Tax loophole rhetoric is just that – RHETORIC
I thought you might like to see a few photos from some of the thousands of protesters who came to the state Capitol last week to protest cuts in the budget. Many of them rely on your hard-earned tax dollars. They want higher taxes, but you won't hear them say that directly. Instead, you'll hear them say “cut tax loopholes.”
The term “loopholes” makes many people think there's a mistake in the system – like something was accidental or overlooked that allows for ways to buck the system. That's really not the case at all.
In Washington state, we don't have tax loopholes. We have tax INCENTIVES. The distinction between the two is important to understand because the tax incentives we have in Washington are no accident. They were enacted deliberately for very specific purposes: to create and protect jobs.
For example, in the first 10 years after the Legislature adopted a tax incentive that exempted sales tax on manufacturing and equipment, it created 285,000 new jobs. Those new jobs generated billions of dollars in new tax revenue.
Thousands of jobs with high wages and benefits have been created and many jobs have been saved as a result of these incentives.
What are some of the proposals to close these so-called “tax loopholes?” Supporters want to eliminate the sales tax exemption on food, increase taxes on medical devices and insulin, extend taxes to church daycare centers, and tax employers on creating jobs in rural counties. These proposals would hurt Washington families at a time when they are struggling most.
If tax incentives are eliminated, jobs will be eliminated. It's that simple. With more than 330,000 people in Washington unemployed, we don't need to put more people out of work. Instead, I believe we need to get Washington working again.
I wrote an op-ed on this issue for Th
e Columbian.

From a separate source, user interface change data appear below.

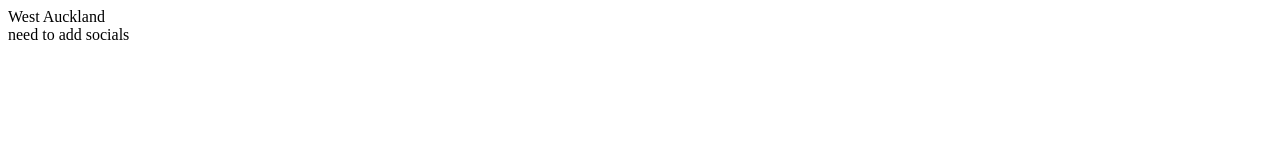
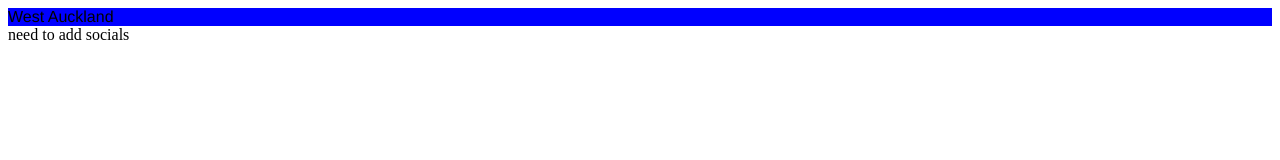
Before and after one commit to iL30N/WestAuckland, a plain HTML site: page index.html in a window 1280 px wide. Drawn offline with Linux system fonts and the light colour scheme.

Commit message:
Created assets folder, then added css folder

```diff
--- /dev/null
+++ b/assets/css/style.css
@@ -0,0 +1,4 @@
+header {
+    font-family: 'Franklin Gothic Medium', 'Arial Narrow', Arial, sans-serif;
+    background-color: blue;
+}
--- a/index.html
+++ b/index.html
@@ -3,7 +3,8 @@
 <head>
     <meta charset="UTF-8">
     <meta name="viewport" content="width=device-width, initial-scale=1.0">
-    <title>Document</title>
+    <title>West Auckland</title>
+    <link rel="stylesheet" href="assets/css/style.css">
 </head>
 <body>
     <!-- header -->
```
Also changed, not shown: assets/style.css (deleted).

It appeared one week later in the Daily News. If you'd like to read the article, click here.
This week, I hosted a legislative page from the 18th District. Natalie Schiermeister is from Battle Ground. She is a 10th grade student at River Homelink. If you or someone you know would like more information on how to become a legislative page for next year, click here.
Thank you, Natalie, for your work this week. It was a pleasure hosting you. You represented your family and your community well, and I know you'll take this experience with you in your future education and career endeavors.
Now that the Senate has also released its budget proposal, the budget negotiations can begin in earnest. We still have about 10 days left in the 105-day regular session. But because there are significant differences between the two proposals, there is already talk of the session going into overtime. This would be a mistake. Budget writers are not operating in a vacuum. They've known the generalities of the major issues for some time. I've said it before and I'll say it again: if the state doesn't have money for some of the programs that are being cut due to the budget shortfall, we certainly don't have the money to pay legislators to stay in Olympia longer. The estimated $20,000 per day cost of a special session would be a failure in leadership and a slap in the face to Washington taxpayers.
I'll continue to keep you updated on the budget proposals and other matters of interest over the next few weeks. Hopefully, budget writers can agree on a sustainable and transparent budget so we can all go home on time.